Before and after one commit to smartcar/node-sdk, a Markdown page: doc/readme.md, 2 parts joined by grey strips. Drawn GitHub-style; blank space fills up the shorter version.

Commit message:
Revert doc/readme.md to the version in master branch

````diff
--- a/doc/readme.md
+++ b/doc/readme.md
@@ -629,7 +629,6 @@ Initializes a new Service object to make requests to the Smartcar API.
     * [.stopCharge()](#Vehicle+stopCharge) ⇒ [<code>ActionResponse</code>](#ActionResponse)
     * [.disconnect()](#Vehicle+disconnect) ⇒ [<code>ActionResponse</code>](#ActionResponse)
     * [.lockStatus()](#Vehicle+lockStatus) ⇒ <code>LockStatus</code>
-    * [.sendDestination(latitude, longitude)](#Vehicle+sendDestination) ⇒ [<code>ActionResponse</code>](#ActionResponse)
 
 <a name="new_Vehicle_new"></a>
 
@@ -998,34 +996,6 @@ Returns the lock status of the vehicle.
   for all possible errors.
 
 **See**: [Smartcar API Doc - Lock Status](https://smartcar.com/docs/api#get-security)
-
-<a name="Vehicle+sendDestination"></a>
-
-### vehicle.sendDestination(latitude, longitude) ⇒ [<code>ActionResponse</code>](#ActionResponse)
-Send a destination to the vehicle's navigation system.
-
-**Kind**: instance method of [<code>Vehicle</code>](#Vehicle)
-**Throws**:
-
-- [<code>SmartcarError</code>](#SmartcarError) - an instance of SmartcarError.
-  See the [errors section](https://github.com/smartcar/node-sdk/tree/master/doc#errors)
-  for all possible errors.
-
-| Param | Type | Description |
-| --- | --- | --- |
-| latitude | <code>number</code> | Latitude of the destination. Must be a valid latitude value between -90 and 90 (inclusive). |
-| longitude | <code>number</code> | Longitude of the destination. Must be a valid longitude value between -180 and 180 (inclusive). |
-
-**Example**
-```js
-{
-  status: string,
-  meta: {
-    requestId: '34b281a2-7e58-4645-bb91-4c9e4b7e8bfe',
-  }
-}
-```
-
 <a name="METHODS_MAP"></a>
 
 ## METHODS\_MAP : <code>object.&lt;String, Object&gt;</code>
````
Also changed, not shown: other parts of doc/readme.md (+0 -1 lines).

- - -

Nothing in the material should be left out; output it exactly.

[Response area]
Before and after one commit to smartcar/node-sdk, a Markdown page: doc/readme.md, 2 parts joined by grey strips. Drawn GitHub-style; blank space fills up the shorter version.

Commit message:
Revert doc/readme.md to the version in master branch

````diff
--- a/doc/readme.md
+++ b/doc/readme.md
@@ -629,7 +629,6 @@ Initializes a new Service object to make requests to the Smartcar API.
     * [.stopCharge()](#Vehicle+stopCharge) ⇒ [<code>ActionResponse</code>](#ActionResponse)
     * [.disconnect()](#Vehicle+disconnect) ⇒ [<code>ActionResponse</code>](#ActionResponse)
     * [.lockStatus()](#Vehicle+lockStatus) ⇒ <code>LockStatus</code>
-    * [.sendDestination(latitude, longitude)](#Vehicle+sendDestination) ⇒ [<code>ActionResponse</code>](#ActionResponse)
 
 <a name="new_Vehicle_new"></a>
 
@@ -998,34 +996,6 @@ Returns the lock status of the vehicle.
   for all possible errors.
 
 **See**: [Smartcar API Doc - Lock Status](https://smartcar.com/docs/api#get-security)
-
-<a name="Vehicle+sendDestination"></a>
-
-### vehicle.sendDestination(latitude, longitude) ⇒ [<code>ActionResponse</code>](#ActionResponse)
-Send a destination to the vehicle's navigation system.
-
-**Kind**: instance method of [<code>Vehicle</code>](#Vehicle)
-**Throws**:
-
-- [<code>SmartcarError</code>](#SmartcarError) - an instance of SmartcarError.
-  See the [errors section](https://github.com/smartcar/node-sdk/tree/master/doc#errors)
-  for all possible errors.
-
-| Param | Type | Description |
-| --- | --- | --- |
-| latitude | <code>number</code> | Latitude of the destination. Must be a valid latitude value between -90 and 90 (inclusive). |
-| longitude | <code>number</code> | Longitude of the destination. Must be a valid longitude value between -180 and 180 (inclusive). |
-
-**Example**
-```js
-{
-  status: string,
-  meta: {
-    requestId: '34b281a2-7e58-4645-bb91-4c9e4b7e8bfe',
-  }
-}
-```
-
 <a name="METHODS_MAP"></a>
 
 ## METHODS\_MAP : <code>object.&lt;String, Object&gt;</code>
````
Also changed, not shown: other parts of doc/readme.md (+0 -1 lines).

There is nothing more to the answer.